*** RECORDS FOR THIS EXERCISE ***
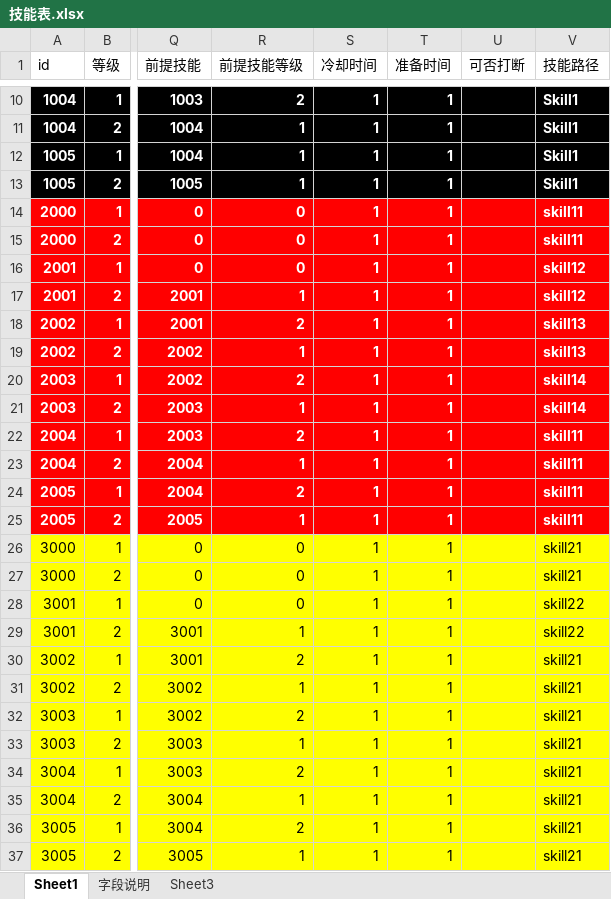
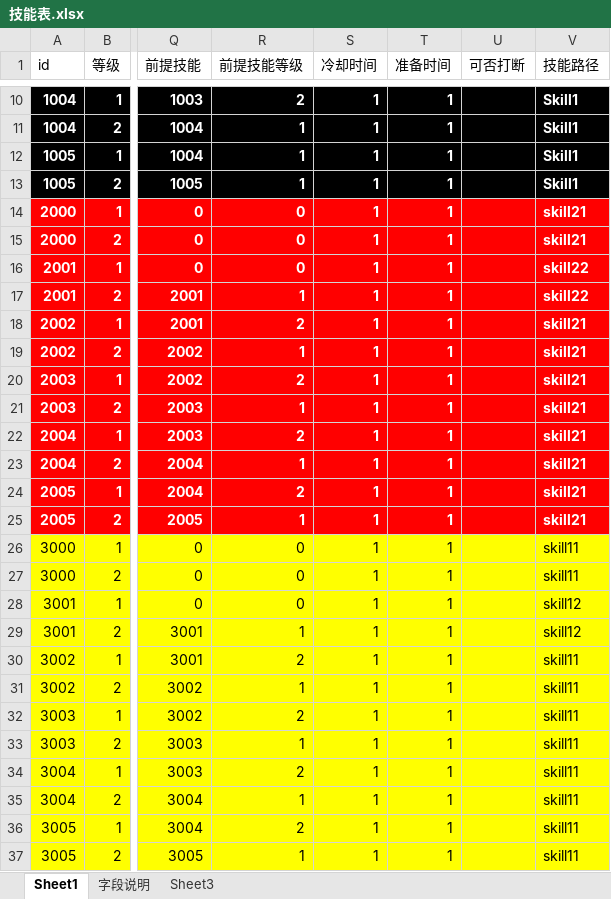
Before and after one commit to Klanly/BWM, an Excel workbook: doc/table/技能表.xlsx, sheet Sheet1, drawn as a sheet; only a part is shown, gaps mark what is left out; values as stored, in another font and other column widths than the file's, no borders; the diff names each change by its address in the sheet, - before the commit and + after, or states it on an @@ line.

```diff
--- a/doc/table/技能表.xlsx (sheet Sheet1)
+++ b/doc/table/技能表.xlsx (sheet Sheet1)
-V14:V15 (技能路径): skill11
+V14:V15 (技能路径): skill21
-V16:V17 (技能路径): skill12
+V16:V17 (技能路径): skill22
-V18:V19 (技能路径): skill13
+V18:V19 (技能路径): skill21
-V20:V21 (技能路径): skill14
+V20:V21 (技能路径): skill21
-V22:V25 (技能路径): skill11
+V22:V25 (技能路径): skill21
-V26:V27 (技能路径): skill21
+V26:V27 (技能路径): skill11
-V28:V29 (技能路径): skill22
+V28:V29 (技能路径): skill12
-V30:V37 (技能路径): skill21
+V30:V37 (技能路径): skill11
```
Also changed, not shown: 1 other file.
*** End of RECORDS FOR THIS EXERCISE ***
EXERCISE REQUIREMENTS >> From the first line to the last, repeat the records above exactly, leaving out the pictures.

WRITTEN REPLY >>
Before and after one commit to Klanly/BWM, an Excel workbook: doc/table/技能表.xlsx, sheet Sheet1, drawn as a sheet; only a part is shown, gaps mark what is left out; values as stored, in another font and other column widths than the file's, no borders; the diff names each change by its address in the sheet, - before the commit and + after, or states it on an @@ line.

```diff
--- a/doc/table/技能表.xlsx (sheet Sheet1)
+++ b/doc/table/技能表.xlsx (sheet Sheet1)
-V14:V15 (技能路径): skill11
+V14:V15 (技能路径): skill21
-V16:V17 (技能路径): skill12
+V16:V17 (技能路径): skill22
-V18:V19 (技能路径): skill13
+V18:V19 (技能路径): skill21
-V20:V21 (技能路径): skill14
+V20:V21 (技能路径): skill21
-V22:V25 (技能路径): skill11
+V22:V25 (技能路径): skill21
-V26:V27 (技能路径): skill21
+V26:V27 (技能路径): skill11
-V28:V29 (技能路径): skill22
+V28:V29 (技能路径): skill12
-V30:V37 (技能路径): skill21
+V30:V37 (技能路径): skill11
```
Also changed, not shown: 1 other file.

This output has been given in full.